Human leukocyte antigen (HLA) class I deficiency is a rare disease with remarkable clinical and biological heterogeneity. The spectrum of possible manifestations extends from the complete absence of symptoms to life-threatening disease conditions. It is usually diagnosed when HLA class I serological typing is unsuccessful; flow cytometric studies then reveal a severe reduction in the cell surface expression of HLA class I molecules (90-99% reduction compared to normal cells). In most cases to date, this low expression is due to a homozygous inactivating mutation in one of the two subunits of the transporter associated with antigen processing (TAP), critically involved in the peptide loading of HLA class I molecules. Although asymptomatic cases have been described, TAP deficiencies are usually characterized by chronic bacterial infections of the upper and lower airways, evolving to bronchiectasis, and in half of the cases, also skin ulcers with features of a chronic granulomatous inflammation.
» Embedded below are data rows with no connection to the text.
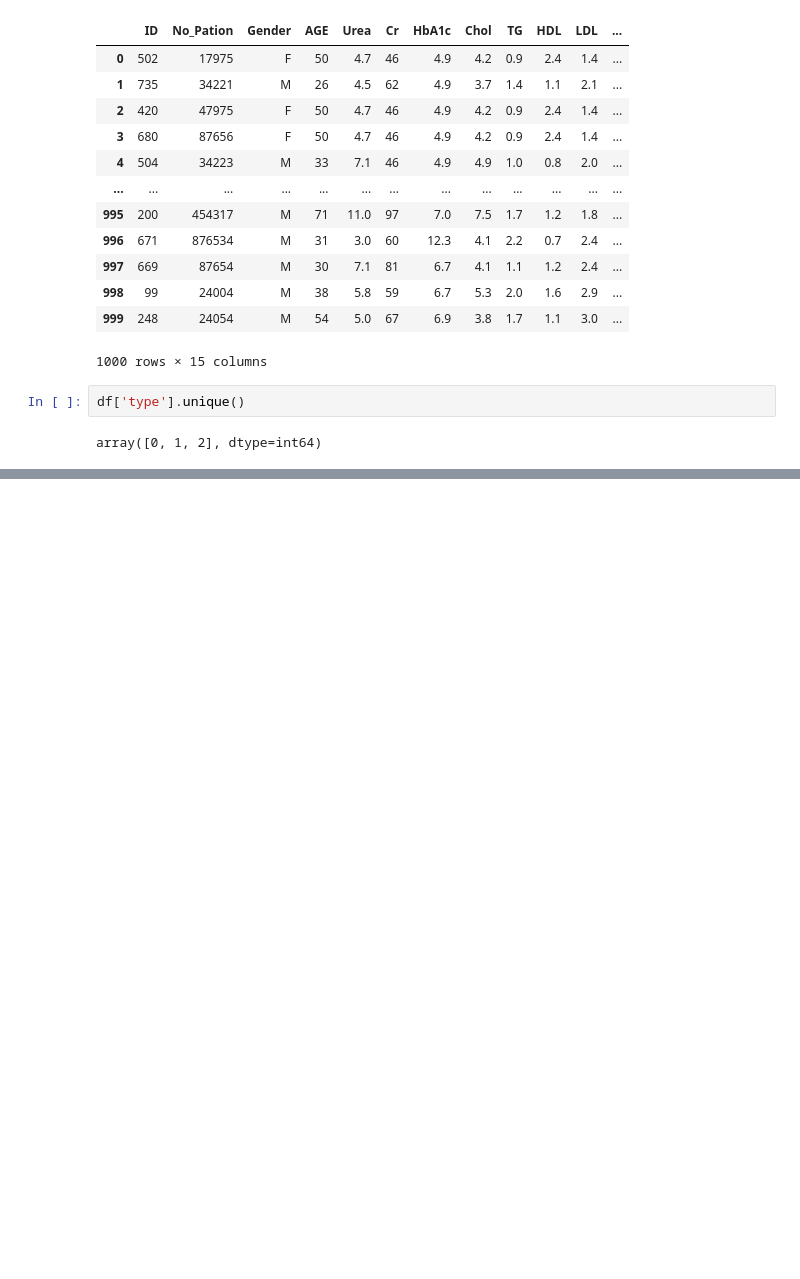
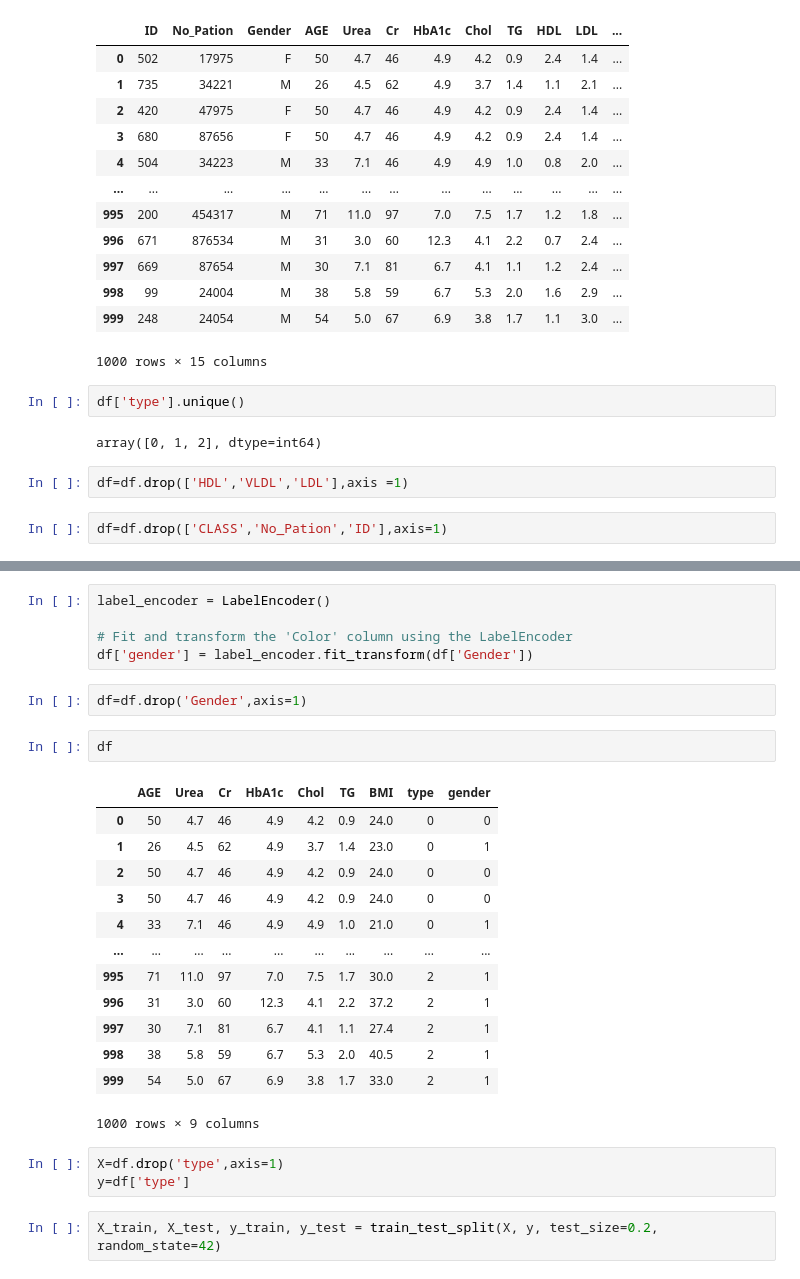
Before and after one commit to SahilSayani/diabetes_mellitus, a Jupyter notebook: diabetes_dataset/diabetes_dataset.ipynb, the cells around one changed output, grey strips where cells are left out. Saved outputs shown, nothing was run; the diff lists cells and outputs as text; blank space fills up the shorter version.

```diff
--- a/diabetes_dataset/diabetes_dataset.ipynb
+++ b/diabetes_dataset/diabetes_dataset.ipynb
@@ -71,3 +80,7 @@ df
 df['type'].unique()
 # %% [output]
 array([0, 1, 2], dtype=int64)
+# %%
+df=df.drop(['HDL','VLDL','LDL'],axis =1)
+# %%
+df=df.drop(['CLASS','No_Pation','ID'],axis=1)
@@ -73,0 +100,28 @@ array([0, 1, 2], dtype=int64)
+# %%
+label_encoder = LabelEncoder()
+
+# Fit and transform the 'Color' column using the LabelEncoder
+df['gender'] = label_encoder.fit_transform(df['Gender'])
+# %%
+df=df.drop('Gender',axis=1)
+# %%
+df
+# %% [output]
+|  | AGE | Urea | Cr | HbA1c | Chol | TG | BMI | type | gender |
+| 0 | 50 | 4.7 | 46 | 4.9 | 4.2 | 0.9 | 24.0 | 0 | 0 |
+| 1 | 26 | 4.5 | 62 | 4.9 | 3.7 | 1.4 | 23.0 | 0 | 1 |
+| 2 | 50 | 4.7 | 46 | 4.9 | 4.2 | 0.9 | 24.0 | 0 | 0 |
+| 3 | 50 | 4.7 | 46 | 4.9 | 4.2 | 0.9 | 24.0 | 0 | 0 |
+| 4 | 33 | 7.1 | 46 | 4.9 | 4.9 | 1.0 | 21.0 | 0 | 1 |
+| ... | ... | ... | ... | ... | ... | ... | ... | ... | ... |
+| 995 | 71 | 11.0 | 97 | 7.0 | 7.5 | 1.7 | 30.0 | 2 | 1 |
+| 996 | 31 | 3.0 | 60 | 12.3 | 4.1 | 2.2 | 37.2 | 2 | 1 |
+| 997 | 30 | 7.1 | 81 | 6.7 | 4.1 | 1.1 | 27.4 | 2 | 1 |
+| 998 | 38 | 5.8 | 59 | 6.7 | 5.3 | 2.0 | 40.5 | 2 | 1 |
+| 999 | 54 | 5.0 | 67 | 6.9 | 3.8 | 1.7 | 33.0 | 2 | 1 |
+1000 rows × 9 columns
+# %%
+X=df.drop('type',axis=1)
+y=df['type']
+# %%
+X_train, X_test, y_train, y_test = train_test_split(X, y, test_size=0.2, random_state=42)
```
Also changed, not shown: parts of 11 cells of this notebook, 2 other files.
Despite the defect in HLA class-I-mediated presentation of viral antigens to cytotoxic T cells, the patients do not suffer from severe viral infections, presumably because of other efficient antiviral defence mechanisms such as antibodies, non-HLA-class-I-restricted cytotoxic effector cells and CD8+ T-cell responses to TAP-independent antigens. Treatment is at present exclusively symptomatic, and should particularly focus on the prevention of bronchiectasis, which requires early detection.
|Number of pages||9|
|Journal||QJM - Monthly Journal of the Association of Physicians|
|Publication status||Published - Oct 2005|